Instructions for the task
Set down all of the data again, character for character.

Provided records
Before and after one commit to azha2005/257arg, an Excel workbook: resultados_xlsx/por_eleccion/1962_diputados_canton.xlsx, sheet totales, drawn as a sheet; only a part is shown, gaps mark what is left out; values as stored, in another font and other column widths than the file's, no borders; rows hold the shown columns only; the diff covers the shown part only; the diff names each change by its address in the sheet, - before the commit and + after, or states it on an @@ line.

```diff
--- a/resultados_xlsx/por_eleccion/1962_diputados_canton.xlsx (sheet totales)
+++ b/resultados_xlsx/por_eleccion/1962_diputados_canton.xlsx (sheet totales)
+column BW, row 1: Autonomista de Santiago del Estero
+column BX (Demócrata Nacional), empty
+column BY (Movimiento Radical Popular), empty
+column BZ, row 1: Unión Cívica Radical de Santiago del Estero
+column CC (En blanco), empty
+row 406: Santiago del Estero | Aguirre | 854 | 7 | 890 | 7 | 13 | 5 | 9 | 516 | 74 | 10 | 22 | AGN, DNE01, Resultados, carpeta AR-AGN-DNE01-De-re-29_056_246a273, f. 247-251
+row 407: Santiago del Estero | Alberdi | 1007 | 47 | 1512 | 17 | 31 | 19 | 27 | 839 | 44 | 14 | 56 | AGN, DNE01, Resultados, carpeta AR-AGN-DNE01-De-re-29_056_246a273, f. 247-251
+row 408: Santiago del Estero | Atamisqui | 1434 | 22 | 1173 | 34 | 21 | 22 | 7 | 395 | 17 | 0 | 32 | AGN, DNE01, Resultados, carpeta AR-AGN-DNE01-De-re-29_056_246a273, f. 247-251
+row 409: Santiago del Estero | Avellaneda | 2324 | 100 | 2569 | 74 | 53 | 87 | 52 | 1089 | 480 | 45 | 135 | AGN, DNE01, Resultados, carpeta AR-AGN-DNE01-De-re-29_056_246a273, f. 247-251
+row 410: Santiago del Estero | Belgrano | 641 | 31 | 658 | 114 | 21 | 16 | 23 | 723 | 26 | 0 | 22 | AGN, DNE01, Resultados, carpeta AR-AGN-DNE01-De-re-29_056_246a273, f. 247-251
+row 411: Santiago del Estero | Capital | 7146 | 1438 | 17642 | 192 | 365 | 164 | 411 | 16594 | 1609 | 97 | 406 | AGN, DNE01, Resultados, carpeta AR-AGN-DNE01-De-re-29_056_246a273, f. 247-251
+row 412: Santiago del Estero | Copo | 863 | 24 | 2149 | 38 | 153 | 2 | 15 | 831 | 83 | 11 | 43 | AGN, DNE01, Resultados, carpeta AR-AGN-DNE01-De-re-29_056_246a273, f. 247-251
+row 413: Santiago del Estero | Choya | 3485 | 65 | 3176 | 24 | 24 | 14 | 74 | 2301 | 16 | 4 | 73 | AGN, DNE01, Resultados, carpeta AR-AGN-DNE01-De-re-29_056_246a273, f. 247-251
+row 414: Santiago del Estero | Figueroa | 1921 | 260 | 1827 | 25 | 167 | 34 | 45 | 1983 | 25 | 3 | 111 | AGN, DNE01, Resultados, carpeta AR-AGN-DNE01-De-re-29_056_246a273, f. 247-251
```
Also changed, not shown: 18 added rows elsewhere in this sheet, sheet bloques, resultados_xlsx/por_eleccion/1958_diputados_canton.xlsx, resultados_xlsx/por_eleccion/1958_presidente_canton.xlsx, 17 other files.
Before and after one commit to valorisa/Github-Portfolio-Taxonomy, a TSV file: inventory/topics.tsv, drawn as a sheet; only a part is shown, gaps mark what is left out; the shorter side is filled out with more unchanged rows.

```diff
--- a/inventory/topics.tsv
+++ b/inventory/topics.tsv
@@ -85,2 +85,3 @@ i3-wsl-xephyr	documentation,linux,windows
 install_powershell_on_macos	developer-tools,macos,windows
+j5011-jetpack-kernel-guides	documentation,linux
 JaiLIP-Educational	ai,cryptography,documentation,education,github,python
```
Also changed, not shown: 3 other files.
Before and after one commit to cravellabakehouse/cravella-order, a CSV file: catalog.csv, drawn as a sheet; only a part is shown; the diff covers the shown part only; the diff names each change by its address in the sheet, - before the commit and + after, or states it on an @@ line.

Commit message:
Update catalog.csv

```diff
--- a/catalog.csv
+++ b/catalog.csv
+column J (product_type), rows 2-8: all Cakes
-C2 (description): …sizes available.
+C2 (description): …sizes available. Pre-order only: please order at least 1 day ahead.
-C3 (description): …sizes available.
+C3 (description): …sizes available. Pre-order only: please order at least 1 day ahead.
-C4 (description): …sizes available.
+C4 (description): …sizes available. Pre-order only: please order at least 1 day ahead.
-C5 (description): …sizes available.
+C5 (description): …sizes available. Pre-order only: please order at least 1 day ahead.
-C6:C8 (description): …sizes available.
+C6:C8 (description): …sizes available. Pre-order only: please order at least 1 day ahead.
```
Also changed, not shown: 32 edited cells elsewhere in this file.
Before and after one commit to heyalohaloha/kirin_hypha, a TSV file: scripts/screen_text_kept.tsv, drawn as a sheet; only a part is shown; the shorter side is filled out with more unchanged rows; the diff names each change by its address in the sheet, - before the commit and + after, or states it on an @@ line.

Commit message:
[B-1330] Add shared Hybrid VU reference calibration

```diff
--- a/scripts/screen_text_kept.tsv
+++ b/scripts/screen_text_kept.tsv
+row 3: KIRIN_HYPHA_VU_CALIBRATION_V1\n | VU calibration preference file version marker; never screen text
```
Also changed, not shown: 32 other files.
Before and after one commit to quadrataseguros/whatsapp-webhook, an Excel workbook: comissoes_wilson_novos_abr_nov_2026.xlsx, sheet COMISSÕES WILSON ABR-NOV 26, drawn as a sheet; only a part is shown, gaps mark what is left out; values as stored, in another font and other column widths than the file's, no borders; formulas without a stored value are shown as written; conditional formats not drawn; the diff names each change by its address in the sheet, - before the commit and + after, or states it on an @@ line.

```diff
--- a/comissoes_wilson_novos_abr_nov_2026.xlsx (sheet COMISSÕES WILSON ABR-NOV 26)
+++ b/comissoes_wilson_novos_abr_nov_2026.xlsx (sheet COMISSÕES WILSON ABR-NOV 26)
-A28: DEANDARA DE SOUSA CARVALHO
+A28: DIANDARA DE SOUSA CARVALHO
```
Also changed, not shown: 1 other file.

Answer box
Before and after one commit to azha2005/257arg, an Excel workbook: resultados_xlsx/por_eleccion/1962_diputados_canton.xlsx, sheet totales, drawn as a sheet; only a part is shown, gaps mark what is left out; values as stored, in another font and other column widths than the file's, no borders; rows hold the shown columns only; the diff covers the shown part only; the diff names each change by its address in the sheet, - before the commit and + after, or states it on an @@ line.

```diff
--- a/resultados_xlsx/por_eleccion/1962_diputados_canton.xlsx (sheet totales)
+++ b/resultados_xlsx/por_eleccion/1962_diputados_canton.xlsx (sheet totales)
+column BW, row 1: Autonomista de Santiago del Estero
+column BX (Demócrata Nacional), empty
+column BY (Movimiento Radical Popular), empty
+column BZ, row 1: Unión Cívica Radical de Santiago del Estero
+column CC (En blanco), empty
+row 406: Santiago del Estero | Aguirre | 854 | 7 | 890 | 7 | 13 | 5 | 9 | 516 | 74 | 10 | 22 | AGN, DNE01, Resultados, carpeta AR-AGN-DNE01-De-re-29_056_246a273, f. 247-251
+row 407: Santiago del Estero | Alberdi | 1007 | 47 | 1512 | 17 | 31 | 19 | 27 | 839 | 44 | 14 | 56 | AGN, DNE01, Resultados, carpeta AR-AGN-DNE01-De-re-29_056_246a273, f. 247-251
+row 408: Santiago del Estero | Atamisqui | 1434 | 22 | 1173 | 34 | 21 | 22 | 7 | 395 | 17 | 0 | 32 | AGN, DNE01, Resultados, carpeta AR-AGN-DNE01-De-re-29_056_246a273, f. 247-251
+row 409: Santiago del Estero | Avellaneda | 2324 | 100 | 2569 | 74 | 53 | 87 | 52 | 1089 | 480 | 45 | 135 | AGN, DNE01, Resultados, carpeta AR-AGN-DNE01-De-re-29_056_246a273, f. 247-251
+row 410: Santiago del Estero | Belgrano | 641 | 31 | 658 | 114 | 21 | 16 | 23 | 723 | 26 | 0 | 22 | AGN, DNE01, Resultados, carpeta AR-AGN-DNE01-De-re-29_056_246a273, f. 247-251
+row 411: Santiago del Estero | Capital | 7146 | 1438 | 17642 | 192 | 365 | 164 | 411 | 16594 | 1609 | 97 | 406 | AGN, DNE01, Resultados, carpeta AR-AGN-DNE01-De-re-29_056_246a273, f. 247-251
+row 412: Santiago del Estero | Copo | 863 | 24 | 2149 | 38 | 153 | 2 | 15 | 831 | 83 | 11 | 43 | AGN, DNE01, Resultados, carpeta AR-AGN-DNE01-De-re-29_056_246a273, f. 247-251
+row 413: Santiago del Estero | Choya | 3485 | 65 | 3176 | 24 | 24 | 14 | 74 | 2301 | 16 | 4 | 73 | AGN, DNE01, Resultados, carpeta AR-AGN-DNE01-De-re-29_056_246a273, f. 247-251
+row 414: Santiago del Estero | Figueroa | 1921 | 260 | 1827 | 25 | 167 | 34 | 45 | 1983 | 25 | 3 | 111 | AGN, DNE01, Resultados, carpeta AR-AGN-DNE01-De-re-29_056_246a273, f. 247-251
```
Also changed, not shown: 18 added rows elsewhere in this sheet, sheet bloques, resultados_xlsx/por_eleccion/1958_diputados_canton.xlsx, resultados_xlsx/por_eleccion/1958_presidente_canton.xlsx, 17 other files.
Before and after one commit to valorisa/Github-Portfolio-Taxonomy, a TSV file: inventory/topics.tsv, drawn as a sheet; only a part is shown, gaps mark what is left out; the shorter side is filled out with more unchanged rows.

```diff
--- a/inventory/topics.tsv
+++ b/inventory/topics.tsv
@@ -85,2 +85,3 @@ i3-wsl-xephyr	documentation,linux,windows
 install_powershell_on_macos	developer-tools,macos,windows
+j5011-jetpack-kernel-guides	documentation,linux
 JaiLIP-Educational	ai,cryptography,documentation,education,github,python
```
Also changed, not shown: 3 other files.
Before and after one commit to cravellabakehouse/cravella-order, a CSV file: catalog.csv, drawn as a sheet; only a part is shown; the diff covers the shown part only; the diff names each change by its address in the sheet, - before the commit and + after, or states it on an @@ line.

Commit message:
Update catalog.csv

```diff
--- a/catalog.csv
+++ b/catalog.csv
+column J (product_type), rows 2-8: all Cakes
-C2 (description): …sizes available.
+C2 (description): …sizes available. Pre-order only: please order at least 1 day ahead.
-C3 (description): …sizes available.
+C3 (description): …sizes available. Pre-order only: please order at least 1 day ahead.
-C4 (description): …sizes available.
+C4 (description): …sizes available. Pre-order only: please order at least 1 day ahead.
-C5 (description): …sizes available.
+C5 (description): …sizes available. Pre-order only: please order at least 1 day ahead.
-C6:C8 (description): …sizes available.
+C6:C8 (description): …sizes available. Pre-order only: please order at least 1 day ahead.
```
Also changed, not shown: 32 edited cells elsewhere in this file.
Before and after one commit to heyalohaloha/kirin_hypha, a TSV file: scripts/screen_text_kept.tsv, drawn as a sheet; only a part is shown; the shorter side is filled out with more unchanged rows; the diff names each change by its address in the sheet, - before the commit and + after, or states it on an @@ line.

Commit message:
[B-1330] Add shared Hybrid VU reference calibration

```diff
--- a/scripts/screen_text_kept.tsv
+++ b/scripts/screen_text_kept.tsv
+row 3: KIRIN_HYPHA_VU_CALIBRATION_V1\n | VU calibration preference file version marker; never screen text
```
Also changed, not shown: 32 other files.
Before and after one commit to quadrataseguros/whatsapp-webhook, an Excel workbook: comissoes_wilson_novos_abr_nov_2026.xlsx, sheet COMISSÕES WILSON ABR-NOV 26, drawn as a sheet; only a part is shown, gaps mark what is left out; values as stored, in another font and other column widths than the file's, no borders; formulas without a stored value are shown as written; conditional formats not drawn; the diff names each change by its address in the sheet, - before the commit and + after, or states it on an @@ line.

```diff
--- a/comissoes_wilson_novos_abr_nov_2026.xlsx (sheet COMISSÕES WILSON ABR-NOV 26)
+++ b/comissoes_wilson_novos_abr_nov_2026.xlsx (sheet COMISSÕES WILSON ABR-NOV 26)
-A28: DEANDARA DE SOUSA CARVALHO
+A28: DIANDARA DE SOUSA CARVALHO
```
Also changed, not shown: 1 other file.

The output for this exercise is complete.